Their stories reminded me of a joke I heard a few weeks later, from a lawyer friend. One old Negro used to boast that he always broke even. At the end of the year when it came time to settle, the owner used to say–“I don’t owe you nothin’ and you don’t owe me nothin’–we just break even.” If there was a drought, they broke even, if there was a bumper crop, they broke even. So a friend of the old Negro said to him, “Jim, you just drop by a couple of bales of cotton at my house as you come from the gin, before you go settle up accounts, and see how it works.” So the cotton was delivered, the accounting worked over–(it always took a long time) and there was a great show of figuring, and long and many items to add and subtract, and while the page was filling up with figures the boss said, “Well, boy, I guess we just about broke even, you don’t owe me nothin’ and I don’t owe you nothin’.”
“Well, what about them two bales I left off at lawyer Clayton’s?”The boss never batted an eye. He just said reproachfully, “Now what a shame, boy, I’ll just have to do all that figuring all over again.”
Jim Perry will say I’m stealing one of his stories, but it illustrates the point, and he added sadly, “there’s more truth than fiction in it.”
It isn’t just that the Negro can’t read or write. He often can’t figure. And seeing the school houses that have been allotted the Negro, one doesn’t wonder. It is good to feel the strength of such men as Amzie Moore, who pledges himself to stick it out, to keep on working for the Negro until he attains more beginning of justice. And I hope he is able to hold the younger leaders there, who are tempted to go north by the intimidations of those around them.I mention in my appeal how in one of the cars in which I drove around there was a crater-like hole made perhaps by a bullet, shot from some ambush to frighten or to kill the man that sat behind the wheel. His crime was being an educated Negro, and a spirited one, with a French background, from the coastal region, and he had written a ballad about Emmett Till. He sang me a chorus of it as we drove along the back roads, and his great voice boomed out startlingly in the stillness of the countryside.
There are many groups of singers, and they go around to all the little churches and sing of the woes of their race. I don’t know how many white mean ever hear these songs. But the comfort the heart and strengthen the spirit to endure, to plan, to persevere in their vision of a better life for their own.
Next month I will write of Fr. Williams, a Negro Father of the Society of the Divine Word, and of the work of the lay apostolate at Greenwood, Mississippi, and of the Franciscan sisters from Lacrosse at Canton, and of Fr. Justin, Fr. Kieran, Fr. Francis and other priests of the Missionary Servants of the Most Blessed Trinity, who are working in fields that have never been tilled before, back in the hinterlands, in the woods, or in small towns, and building a truly tremendous and impressive record, both in the buildings they have erected (much of the labor with their hands) and reaching the poorest and most neglected of God’s children.
It will take quite a few articles to tell the story of these missions and their work, and there will be another story too of the communities of Koinonia in Americus and Macedonia, Georgia.

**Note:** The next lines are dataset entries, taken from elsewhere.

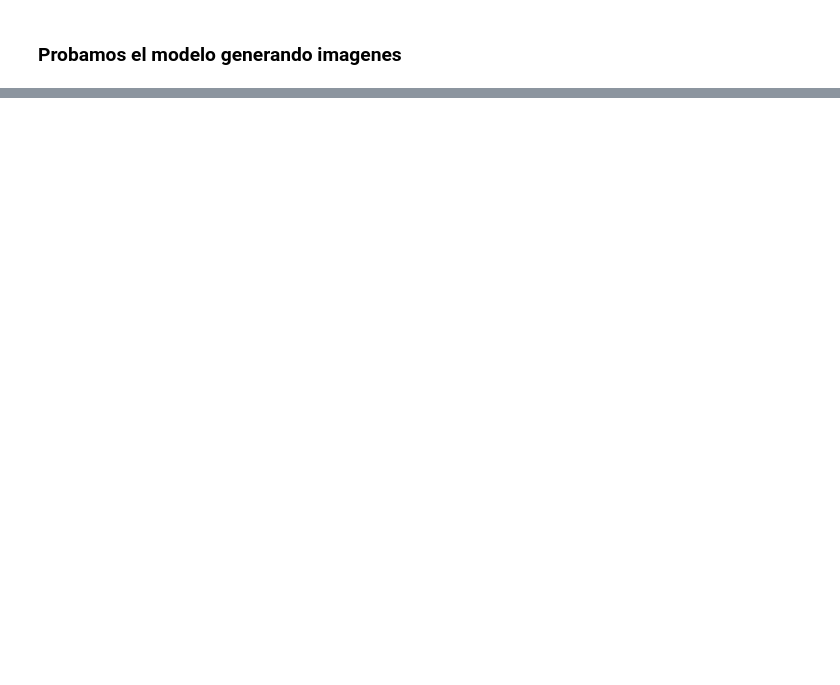
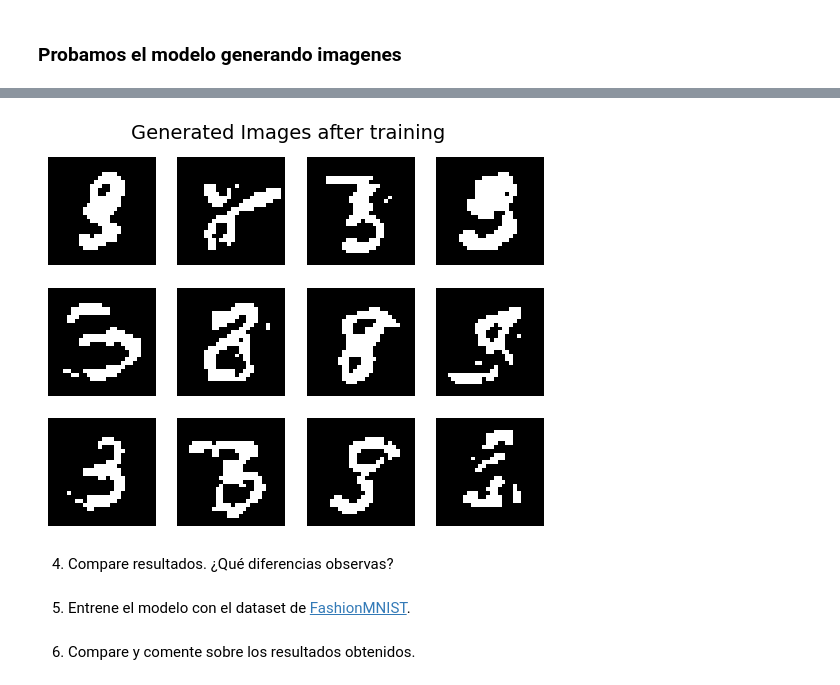
Before and after one commit to rodrigobeniteza/ORT-AI, a Jupyter notebook: AI Generativa/Practicos/Práctico 3/Hinton_JL.ipynb, the cells around one changed output, grey strips where cells are left out. Cells and saved outputs as stored; diff of their text form; code cells hidden in the pictures; blank space fills up the shorter version.

```diff
--- a/AI Generativa/Practicos/Práctico 3/Hinton_JL.ipynb
+++ b/AI Generativa/Practicos/Práctico 3/Hinton_JL.ipynb
@@ -161,10 +147,13 @@ class HintonPerceptron(nn.Module):
         self.img_size = torch.prod(torch.tensor(img_shape)).item()
 
         # Inicializamos pesos W
-        self.w = nn.Parameter(torch.randn(self.img_size, input_size))
+        self.w = nn.Parameter(torch.randn(self.img_size, input_size) * 0.01) # esto es para comenzar sigmoide con pesos chicos, sino Loss inicial puede ser enorme y diría "encendido siempre"
 
         # Guardamos la máscara
-        self.mask = torch.tril(torch.ones(self.img_size, input_size), diagonal=1)
+        # self.mask = torch.tril(torch.ones(self.img_size, input_size), diagonal=1)
+        self.register_buffer('mask'
+                            ,torch.tril(torch.ones(self.img_size, input_size), diagonal=-1)
+                            )
 
         # Inicializamos bias b
         self.bias = nn.Parameter(torch.zeros(self.img_size))
@@ -294,0 +334,11 @@ show_images(imgs, "Generated Images after training")
+# %%
+imgs = model.generate_x(12).cpu()
+show_images(imgs, "Generated Images after training")
+# %% [output]
+[figure, added]
+# %% [markdown]
+4) Compare resultados. ¿Qué diferencias observas?
+# %% [markdown]
+5) Entrene el modelo con el dataset de [FashionMNIST](https://pytorch.org/vision/stable/generated/torchvision.datasets.FashionMNIST.html).
+# %% [markdown]
+6) Compare y comente sobre los resultados obtenidos.
```
Also changed, not shown: parts of 9 cells of this notebook.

The first, a thousand miles south of New York, and down in the rolling country of South Georgia, and the other north, near the North Carolina state line, in the mountains, where fields have to be scratched out on the hillsides and where brooks ripple under plank bridges , living water and as refreshing as the people themselves are in their lives, holding out hope of another way of life, community for lay people, for the family.